#### TO DO:
Looking through the entries, count each line where the string "irgendwie" occurs, and write only the total.

======== RECORDED INFORMATION ========

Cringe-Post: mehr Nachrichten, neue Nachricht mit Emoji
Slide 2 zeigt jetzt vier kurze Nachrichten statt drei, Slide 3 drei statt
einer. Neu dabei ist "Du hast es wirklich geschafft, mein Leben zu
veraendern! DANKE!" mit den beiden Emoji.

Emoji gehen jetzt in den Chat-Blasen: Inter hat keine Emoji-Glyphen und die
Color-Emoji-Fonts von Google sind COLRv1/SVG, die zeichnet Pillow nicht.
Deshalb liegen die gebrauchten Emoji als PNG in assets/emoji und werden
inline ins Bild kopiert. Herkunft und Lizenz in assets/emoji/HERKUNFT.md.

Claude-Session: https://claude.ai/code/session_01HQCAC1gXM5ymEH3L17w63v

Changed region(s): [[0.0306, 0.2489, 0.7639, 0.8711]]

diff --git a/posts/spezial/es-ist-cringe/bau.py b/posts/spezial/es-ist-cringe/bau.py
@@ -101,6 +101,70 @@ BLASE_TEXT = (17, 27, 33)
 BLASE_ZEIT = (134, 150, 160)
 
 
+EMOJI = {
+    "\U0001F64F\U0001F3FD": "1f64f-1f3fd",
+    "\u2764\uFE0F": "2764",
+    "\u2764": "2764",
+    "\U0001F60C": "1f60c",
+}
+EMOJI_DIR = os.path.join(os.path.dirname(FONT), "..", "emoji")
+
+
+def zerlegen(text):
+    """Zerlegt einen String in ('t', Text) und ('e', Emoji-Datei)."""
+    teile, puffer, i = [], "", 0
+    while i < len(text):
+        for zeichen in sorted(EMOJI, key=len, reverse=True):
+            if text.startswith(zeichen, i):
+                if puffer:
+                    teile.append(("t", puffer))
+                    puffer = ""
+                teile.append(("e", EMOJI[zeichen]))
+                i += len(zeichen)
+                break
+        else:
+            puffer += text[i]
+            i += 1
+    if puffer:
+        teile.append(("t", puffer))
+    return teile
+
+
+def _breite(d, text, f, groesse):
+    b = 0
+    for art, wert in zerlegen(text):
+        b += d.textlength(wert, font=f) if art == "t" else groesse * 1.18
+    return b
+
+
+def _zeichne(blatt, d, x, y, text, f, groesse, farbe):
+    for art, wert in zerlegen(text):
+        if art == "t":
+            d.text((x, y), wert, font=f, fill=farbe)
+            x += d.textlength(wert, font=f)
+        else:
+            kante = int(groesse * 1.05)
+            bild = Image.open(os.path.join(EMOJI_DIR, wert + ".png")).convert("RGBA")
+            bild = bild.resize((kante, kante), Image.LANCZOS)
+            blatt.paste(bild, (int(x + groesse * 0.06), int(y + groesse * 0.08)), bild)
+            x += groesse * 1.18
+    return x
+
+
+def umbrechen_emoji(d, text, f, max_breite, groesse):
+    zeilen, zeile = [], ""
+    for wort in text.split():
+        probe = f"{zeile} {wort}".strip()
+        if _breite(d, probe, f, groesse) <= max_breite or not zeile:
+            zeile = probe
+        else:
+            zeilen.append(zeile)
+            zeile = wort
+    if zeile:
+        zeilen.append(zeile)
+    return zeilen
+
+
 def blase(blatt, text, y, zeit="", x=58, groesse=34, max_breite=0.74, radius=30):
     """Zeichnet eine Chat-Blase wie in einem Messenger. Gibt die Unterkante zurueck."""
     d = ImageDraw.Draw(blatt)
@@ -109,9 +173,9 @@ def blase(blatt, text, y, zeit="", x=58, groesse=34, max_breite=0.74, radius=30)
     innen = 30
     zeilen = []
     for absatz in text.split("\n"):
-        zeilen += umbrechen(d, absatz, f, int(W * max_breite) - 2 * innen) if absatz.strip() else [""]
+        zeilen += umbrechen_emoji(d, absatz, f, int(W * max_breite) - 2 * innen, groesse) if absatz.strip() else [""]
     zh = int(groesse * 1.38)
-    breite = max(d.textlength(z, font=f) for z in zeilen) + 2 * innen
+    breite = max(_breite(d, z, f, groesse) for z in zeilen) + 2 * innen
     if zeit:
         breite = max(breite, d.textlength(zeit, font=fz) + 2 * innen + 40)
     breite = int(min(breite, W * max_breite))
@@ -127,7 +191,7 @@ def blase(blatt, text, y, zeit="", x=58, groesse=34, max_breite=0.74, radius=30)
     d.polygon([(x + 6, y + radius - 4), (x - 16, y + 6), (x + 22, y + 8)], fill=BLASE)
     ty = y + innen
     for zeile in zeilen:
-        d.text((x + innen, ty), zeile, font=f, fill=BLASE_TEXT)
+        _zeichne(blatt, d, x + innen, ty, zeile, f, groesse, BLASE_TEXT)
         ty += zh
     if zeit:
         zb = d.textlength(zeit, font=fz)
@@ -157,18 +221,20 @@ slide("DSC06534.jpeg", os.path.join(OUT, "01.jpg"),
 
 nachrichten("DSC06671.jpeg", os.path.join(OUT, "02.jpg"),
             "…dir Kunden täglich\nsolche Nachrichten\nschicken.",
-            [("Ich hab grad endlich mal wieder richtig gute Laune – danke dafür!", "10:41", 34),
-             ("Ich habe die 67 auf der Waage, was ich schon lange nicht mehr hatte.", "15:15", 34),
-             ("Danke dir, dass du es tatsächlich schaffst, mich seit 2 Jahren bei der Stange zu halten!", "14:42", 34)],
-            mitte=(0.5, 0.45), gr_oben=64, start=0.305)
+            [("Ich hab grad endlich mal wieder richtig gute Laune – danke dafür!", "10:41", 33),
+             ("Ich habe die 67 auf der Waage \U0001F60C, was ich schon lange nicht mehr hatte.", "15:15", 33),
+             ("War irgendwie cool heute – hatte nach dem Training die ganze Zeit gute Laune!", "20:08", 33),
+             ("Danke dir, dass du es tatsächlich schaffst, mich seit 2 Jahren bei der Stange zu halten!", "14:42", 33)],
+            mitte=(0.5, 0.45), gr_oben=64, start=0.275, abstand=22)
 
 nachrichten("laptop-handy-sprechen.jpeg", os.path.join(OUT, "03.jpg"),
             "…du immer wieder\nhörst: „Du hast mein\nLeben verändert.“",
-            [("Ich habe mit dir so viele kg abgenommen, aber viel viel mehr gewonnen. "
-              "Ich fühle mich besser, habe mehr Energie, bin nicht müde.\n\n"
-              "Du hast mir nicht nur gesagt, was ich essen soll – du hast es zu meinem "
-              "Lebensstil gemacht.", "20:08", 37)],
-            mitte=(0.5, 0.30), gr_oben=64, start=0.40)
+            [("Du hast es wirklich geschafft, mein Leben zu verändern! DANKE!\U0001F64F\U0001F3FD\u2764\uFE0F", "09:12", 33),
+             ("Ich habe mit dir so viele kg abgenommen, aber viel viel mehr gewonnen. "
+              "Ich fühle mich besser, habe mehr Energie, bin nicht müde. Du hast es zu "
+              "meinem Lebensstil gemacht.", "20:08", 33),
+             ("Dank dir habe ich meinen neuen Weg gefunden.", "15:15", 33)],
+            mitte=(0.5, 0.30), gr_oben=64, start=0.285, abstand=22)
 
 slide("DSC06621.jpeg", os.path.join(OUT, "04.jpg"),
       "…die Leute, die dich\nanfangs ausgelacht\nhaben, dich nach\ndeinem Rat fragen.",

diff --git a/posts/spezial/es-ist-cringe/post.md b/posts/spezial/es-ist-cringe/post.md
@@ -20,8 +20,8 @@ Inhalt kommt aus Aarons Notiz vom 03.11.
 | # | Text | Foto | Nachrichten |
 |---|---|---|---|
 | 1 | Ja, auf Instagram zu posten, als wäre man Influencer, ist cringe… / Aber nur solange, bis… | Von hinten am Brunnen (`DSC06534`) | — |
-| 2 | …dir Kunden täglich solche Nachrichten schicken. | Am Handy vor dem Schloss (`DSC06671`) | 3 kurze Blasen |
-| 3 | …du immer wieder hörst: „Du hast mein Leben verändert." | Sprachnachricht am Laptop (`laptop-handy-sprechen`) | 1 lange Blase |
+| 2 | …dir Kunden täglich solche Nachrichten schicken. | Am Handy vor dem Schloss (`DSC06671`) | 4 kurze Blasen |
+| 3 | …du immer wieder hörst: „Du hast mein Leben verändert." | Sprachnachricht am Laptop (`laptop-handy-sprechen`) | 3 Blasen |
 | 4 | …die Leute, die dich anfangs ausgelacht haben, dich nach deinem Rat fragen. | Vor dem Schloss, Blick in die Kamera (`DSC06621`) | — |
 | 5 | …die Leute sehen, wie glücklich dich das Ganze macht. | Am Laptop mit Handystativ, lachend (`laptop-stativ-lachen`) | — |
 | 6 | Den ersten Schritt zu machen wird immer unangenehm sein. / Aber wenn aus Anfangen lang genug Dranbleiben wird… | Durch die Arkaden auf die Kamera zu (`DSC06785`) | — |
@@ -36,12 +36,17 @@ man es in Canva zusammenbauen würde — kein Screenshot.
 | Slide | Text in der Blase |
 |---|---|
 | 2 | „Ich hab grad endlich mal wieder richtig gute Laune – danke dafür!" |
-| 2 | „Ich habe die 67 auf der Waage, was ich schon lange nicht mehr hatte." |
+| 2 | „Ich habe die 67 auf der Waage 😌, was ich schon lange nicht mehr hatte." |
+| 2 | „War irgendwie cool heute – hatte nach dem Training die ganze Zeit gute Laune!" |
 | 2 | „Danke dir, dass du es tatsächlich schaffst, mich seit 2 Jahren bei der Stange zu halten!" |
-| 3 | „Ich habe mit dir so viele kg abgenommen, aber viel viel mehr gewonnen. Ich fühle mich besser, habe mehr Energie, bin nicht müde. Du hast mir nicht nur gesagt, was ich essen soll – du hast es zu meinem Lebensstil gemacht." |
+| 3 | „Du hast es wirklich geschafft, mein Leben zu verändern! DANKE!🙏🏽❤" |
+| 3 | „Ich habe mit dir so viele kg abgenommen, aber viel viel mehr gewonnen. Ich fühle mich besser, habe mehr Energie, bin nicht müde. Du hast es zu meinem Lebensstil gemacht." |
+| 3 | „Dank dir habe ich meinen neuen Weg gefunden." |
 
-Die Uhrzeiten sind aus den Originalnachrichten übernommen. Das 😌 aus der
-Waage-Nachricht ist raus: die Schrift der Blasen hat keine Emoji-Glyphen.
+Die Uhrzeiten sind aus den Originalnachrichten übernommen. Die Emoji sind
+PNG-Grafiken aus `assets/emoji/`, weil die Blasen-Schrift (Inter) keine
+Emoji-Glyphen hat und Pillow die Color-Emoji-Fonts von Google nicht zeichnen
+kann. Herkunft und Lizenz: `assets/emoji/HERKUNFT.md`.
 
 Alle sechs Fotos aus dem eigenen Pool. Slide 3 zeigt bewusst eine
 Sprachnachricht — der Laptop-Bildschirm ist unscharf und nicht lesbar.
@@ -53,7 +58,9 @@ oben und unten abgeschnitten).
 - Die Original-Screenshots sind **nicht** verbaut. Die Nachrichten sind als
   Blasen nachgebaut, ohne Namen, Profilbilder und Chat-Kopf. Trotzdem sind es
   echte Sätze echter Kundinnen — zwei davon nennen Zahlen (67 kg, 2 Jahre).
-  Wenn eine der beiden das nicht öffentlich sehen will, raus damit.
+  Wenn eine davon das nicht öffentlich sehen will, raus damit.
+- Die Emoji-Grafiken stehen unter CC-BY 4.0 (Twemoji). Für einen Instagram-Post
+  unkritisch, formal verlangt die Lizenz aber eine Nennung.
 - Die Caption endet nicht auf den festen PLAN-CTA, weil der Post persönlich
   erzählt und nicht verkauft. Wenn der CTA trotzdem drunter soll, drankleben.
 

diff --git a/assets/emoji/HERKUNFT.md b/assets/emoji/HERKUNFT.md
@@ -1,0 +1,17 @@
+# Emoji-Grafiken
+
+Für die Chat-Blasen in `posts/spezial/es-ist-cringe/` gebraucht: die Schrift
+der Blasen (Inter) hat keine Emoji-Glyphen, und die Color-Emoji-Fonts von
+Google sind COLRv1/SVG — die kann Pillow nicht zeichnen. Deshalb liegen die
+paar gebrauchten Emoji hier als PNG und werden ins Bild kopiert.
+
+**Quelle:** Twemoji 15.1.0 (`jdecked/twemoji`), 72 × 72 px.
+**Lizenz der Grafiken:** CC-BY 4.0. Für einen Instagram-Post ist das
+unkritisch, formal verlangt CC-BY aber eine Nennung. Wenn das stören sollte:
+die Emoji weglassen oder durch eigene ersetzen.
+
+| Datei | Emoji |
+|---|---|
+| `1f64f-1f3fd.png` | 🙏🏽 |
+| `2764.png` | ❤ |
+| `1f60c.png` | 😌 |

========

#### PROBLEM SOLUTION:
2